● **Dataset excerpts**:
========================================================================
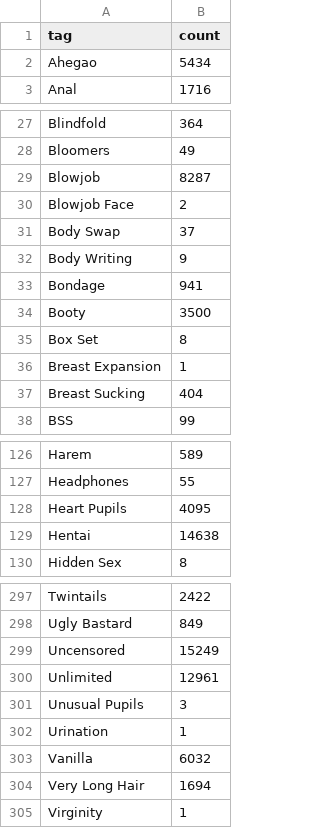
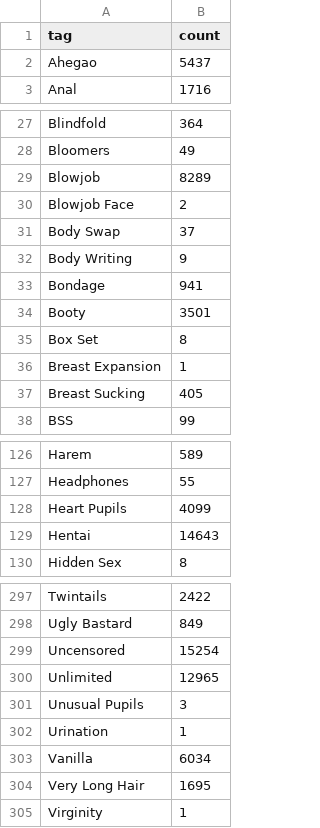
Before and after one commit to ccdc06/metadata, a CSV file: indexes/tags.csv, drawn as a sheet; only a part is shown, gaps mark what is left out; the diff covers the shown part only.

```diff
--- a/indexes/tags.csv
+++ b/indexes/tags.csv
@@ -1,3 +1,3 @@
 tag,count
-Ahegao,5434
+Ahegao,5437
 Anal,1716
@@ -28,3 +28,3 @@ Blindfold,364
 Bloomers,49
-Blowjob,8287
+Blowjob,8289
 "Blowjob Face",2
@@ -33,6 +33,6 @@ Blowjob,8287
 Bondage,941
-Booty,3500
+Booty,3501
 "Box Set",8
 "Breast Expansion",1
-"Breast Sucking",404
+"Breast Sucking",405
 BSS,99
@@ -127,4 +127,4 @@ Harem,589
 Headphones,55
-"Heart Pupils",4095
-Hentai,14638
+"Heart Pupils",4099
+Hentai,14643
 "Hidden Sex",8
@@ -298,8 +298,8 @@ Twintails,2422
 "Ugly Bastard",849
-Uncensored,15249
-Unlimited,12961
+Uncensored,15254
+Unlimited,12965
 "Unusual Pupils",3
 Urination,1
-Vanilla,6032
-"Very Long Hair",1694
+Vanilla,6034
+"Very Long Hair",1695
 Virginity,1
```
Also changed, not shown: 21 edited cells elsewhere in this file, 10 other files.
========================================================================
● **Aim of the task**: Without the pictures, return each entry exactly as given.

● **Task answer**:
Before and after one commit to ccdc06/metadata, a CSV file: indexes/tags.csv, drawn as a sheet; only a part is shown, gaps mark what is left out; the diff covers the shown part only.

```diff
--- a/indexes/tags.csv
+++ b/indexes/tags.csv
@@ -1,3 +1,3 @@
 tag,count
-Ahegao,5434
+Ahegao,5437
 Anal,1716
@@ -28,3 +28,3 @@ Blindfold,364
 Bloomers,49
-Blowjob,8287
+Blowjob,8289
 "Blowjob Face",2
@@ -33,6 +33,6 @@ Blowjob,8287
 Bondage,941
-Booty,3500
+Booty,3501
 "Box Set",8
 "Breast Expansion",1
-"Breast Sucking",404
+"Breast Sucking",405
 BSS,99
@@ -127,4 +127,4 @@ Harem,589
 Headphones,55
-"Heart Pupils",4095
-Hentai,14638
+"Heart Pupils",4099
+Hentai,14643
 "Hidden Sex",8
@@ -298,8 +298,8 @@ Twintails,2422
 "Ugly Bastard",849
-Uncensored,15249
-Unlimited,12961
+Uncensored,15254
+Unlimited,12965
 "Unusual Pupils",3
 Urination,1
-Vanilla,6032
-"Very Long Hair",1694
+Vanilla,6034
+"Very Long Hair",1695
 Virginity,1
```
Also changed, not shown: 21 edited cells elsewhere in this file, 10 other files.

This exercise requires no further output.